Which Sessions Should I Attend?

Ahhh..Monday morning at SolidWorks World.  You're looking over the agenda and trying to decide which technical session to attend.  But wait…there are twenty of them to choose from between 10:30am and 12:00pm.

2-0. TWENTY.

And that's just the morning sessions.  Count up the rest of the day and there are eighty total sessions on Monday, and more than 200 for the entire conference.  Given that there are only four "blocks" of sessions Monday and Tuesday, and just three on Wednesday, you'll only be able to attend 11 technical sessions during the conference.  So how do you choose?

(Image/model courtesy of Marco Markovic via 3DCC)

Probably not.  I suspect a lot of attendees will follow a certain "track" (Modeling Essentials, Data Management, etc.), some will choose sessions to see a particular presenter, and still others might choose to attend sessions covering functionality that they have not been exposed to, but would like to learn more about.  I'm also sure that (unlike myself) these folks have already researched the session list and used the "session preference" tool at the SolidWorks World website to preselect their agendas.

Over the past couple of years, I haven't had the chance to see many of the technical sessions at SolidWorks World.  I'm going to make an attempt to change that this year.  Over the next few posts, I'm going to publicly lay out my thought process as to which sessions to choose.  And…your comments could help in my decision process. 

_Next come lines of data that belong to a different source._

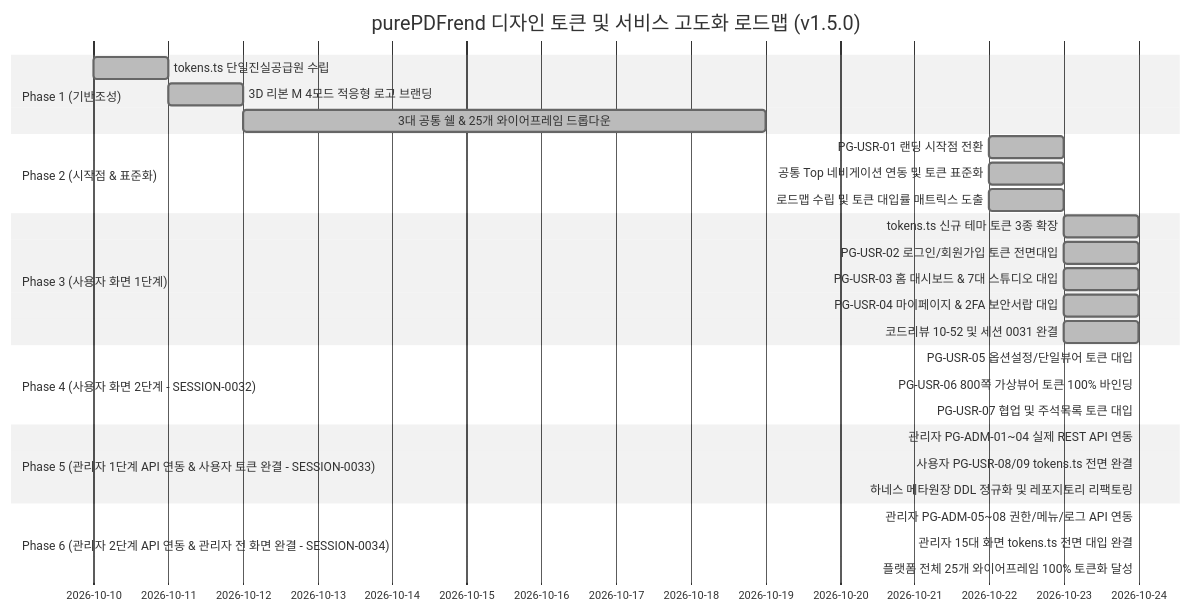
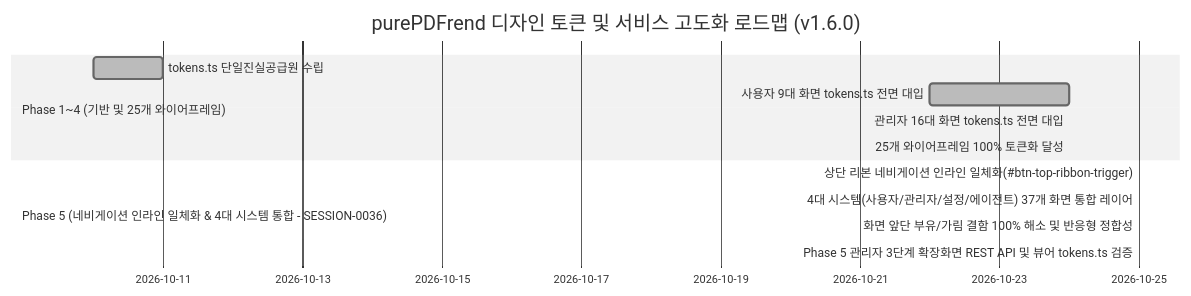
Before and after one commit to jkoogit/purePDFrend: the diagram in docs/07.로드맵/07-02_화면별_디자인_토큰_적용현황_및_단계별_로드맵.md, drawn with Mermaid (neutral theme). The commit also changed other lines of this file and 17 other files, not shown here.

Commit message:
[TASK-0036-01] 상단 개발용 메뉴이동 레이어 인라인 일체화(화면 부유 증상 조치) 및 4대 시스템 37개 화면 네비게이션 완결

````diff
--- a/docs/07.로드맵/07-02_화면별_디자인_토큰_적용현황_및_단계별_로드맵.md
+++ b/docs/07.로드맵/07-02_화면별_디자인_토큰_적용현황_및_단계별_로드맵.md
@@ -91,31 +116,15 @@
 ```mermaid
 gantt
-    title purePDFrend 디자인 토큰 및 서비스 고도화 로드맵 (v1.5.0)
+    title purePDFrend 디자인 토큰 및 서비스 고도화 로드맵 (v1.6.0)
     dateFormat  YYYY-MM-DD
-    section Phase 1 (기반조성)
+    section Phase 1~4 (기반 및 25개 와이어프레임)
     tokens.ts 단일진실공급원 수립           :done,    p1_1, 2026-10-10, 2026-10-11
-    3D 리본 M 4모드 적응형 로고 브랜딩      :done,    p1_2, 2026-10-11, 2026-10-12
-    3대 공통 쉘 & 25개 와이어프레임 드롭다운 :done,    p1_3, 2026-10-12, 2026-10-19
-    section Phase 2 (시작점 & 표준화)
-    PG-USR-01 랜딩 시작점 전환              :done,    p2_1, 2026-10-22, 2026-10-23
-    공통 Top 네비게이션 연동 및 토큰 표준화   :done,    p2_2, 2026-10-22, 2026-10-23
-    로드맵 수립 및 토큰 대입률 매트릭스 도출 :done,    p2_3, 2026-10-22, 2026-10-23
-    section Phase 3 (사용자 화면 1단계)
-    tokens.ts 신규 테마 토큰 3종 확장        :done,    p3_0, 2026-10-23, 2026-10-24
-    PG-USR-02 로그인/회원가입 토큰 전면대입   :done,    p3_1, 2026-10-23, 2026-10-24
-    PG-USR-03 홈 대시보드 & 7대 스튜디오 대입 :done,    p3_2, 2026-10-23, 2026-10-24
-    PG-USR-04 마이페이지 & 2FA 보안서랍 대입 :done,    p3_3, 2026-10-23, 2026-10-24
-    코드리뷰 10-52 및 세션 0031 완결        :done,    p3_4, 2026-10-23, 2026-10-24
-    section Phase 4 (사용자 화면 2단계 - SESSION-0032)
-    PG-USR-05 옵션설정/단일뷰어 토큰 대입    :done,    p4_1, 2026-10-24, 2026-10-24
-    PG-USR-06 800쪽 가상뷰어 토큰 100% 바인딩 :done,    p4_2, 2026-10-24, 2026-10-24
-    PG-USR-07 협업 및 주석목록 토큰 대입     :done,    p4_3, 2026-10-24, 2026-10-24
-    section Phase 5 (관리자 1단계 API 연동 & 사용자 토큰 완결 - SESSION-0033)
-    관리자 PG-ADM-01~04 실제 REST API 연동  :done,    p5_1, 2026-10-24, 2026-10-24
-    사용자 PG-USR-08/09 tokens.ts 전면 완결 :done,    p5_2, 2026-10-24, 2026-10-24
-    하네스 메타원장 DDL 정규화 및 레포지토리 리팩토링 :done,    p5_3, 2026-10-24, 2026-10-24
-    section Phase 6 (관리자 2단계 API 연동 & 관리자 전 화면 완결 - SESSION-0034)
-    관리자 PG-ADM-05~08 권한/메뉴/로그 API 연동 :done,    p6_1, 2026-10-24, 2026-10-24
-    관리자 15대 화면 tokens.ts 전면 대입 완결   :done,    p6_2, 2026-10-24, 2026-10-24
-    플랫폼 전체 25개 와이어프레임 100% 토큰화 달성 :done,    p6_3, 2026-10-24, 2026-10-24
+    사용자 9대 화면 tokens.ts 전면 대입     :done,    p1_2, 2026-10-22, 2026-10-24
+    관리자 16대 화면 tokens.ts 전면 대입    :done,    p1_3, 2026-10-24, 2026-10-24
+    25개 와이어프레임 100% 토큰화 달성      :done,    p1_4, 2026-10-24, 2026-10-24
+    section Phase 5 (네비게이션 인라인 일체화 & 4대 시스템 통합 - SESSION-0036)
+    상단 리본 네비게이션 인라인 일체화(#btn-top-ribbon-trigger) :done, p5_1, 2026-10-25, 2026-10-25
+    4대 시스템(사용자/관리자/설정/에이전트) 37개 화면 통합 레이어 :done, p5_2, 2026-10-25, 2026-10-25
+    화면 앞단 부유/가림 결함 100% 해소 및 반응형 정합성 :done, p5_3, 2026-10-25, 2026-10-25
+    Phase 5 관리자 3단계 확장화면 REST API 및 뷰어 tokens.ts 검증 :active, p5_4, 2026-10-25, 2026-10-25
 ```
````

I'll also keep reminding myself that all of the technical sessions will be available post-conference (some will even be videotaped), and since I visit my fair share of user group meetings, there's a pretty good chance I'll get to see a lot of them eventually.

With less than 16 days until SolidWorks World, I'd better hurry and get my schedule done.

Richard Doyle
My official title is Senior User Advocacy & SolidWorks User Groups - but most people just call me "The User Group Guy". I've been a SolidWorks user since 1997, and was one of the founding members of the SWUGN Committee. Since starting the Central Texas SolidWorks User Group in 1999, my career path has led me to DS SolidWorks and a dream job supporting the SolidWorks User Group Network worldwide.
Richard Doyle
Richard Doyle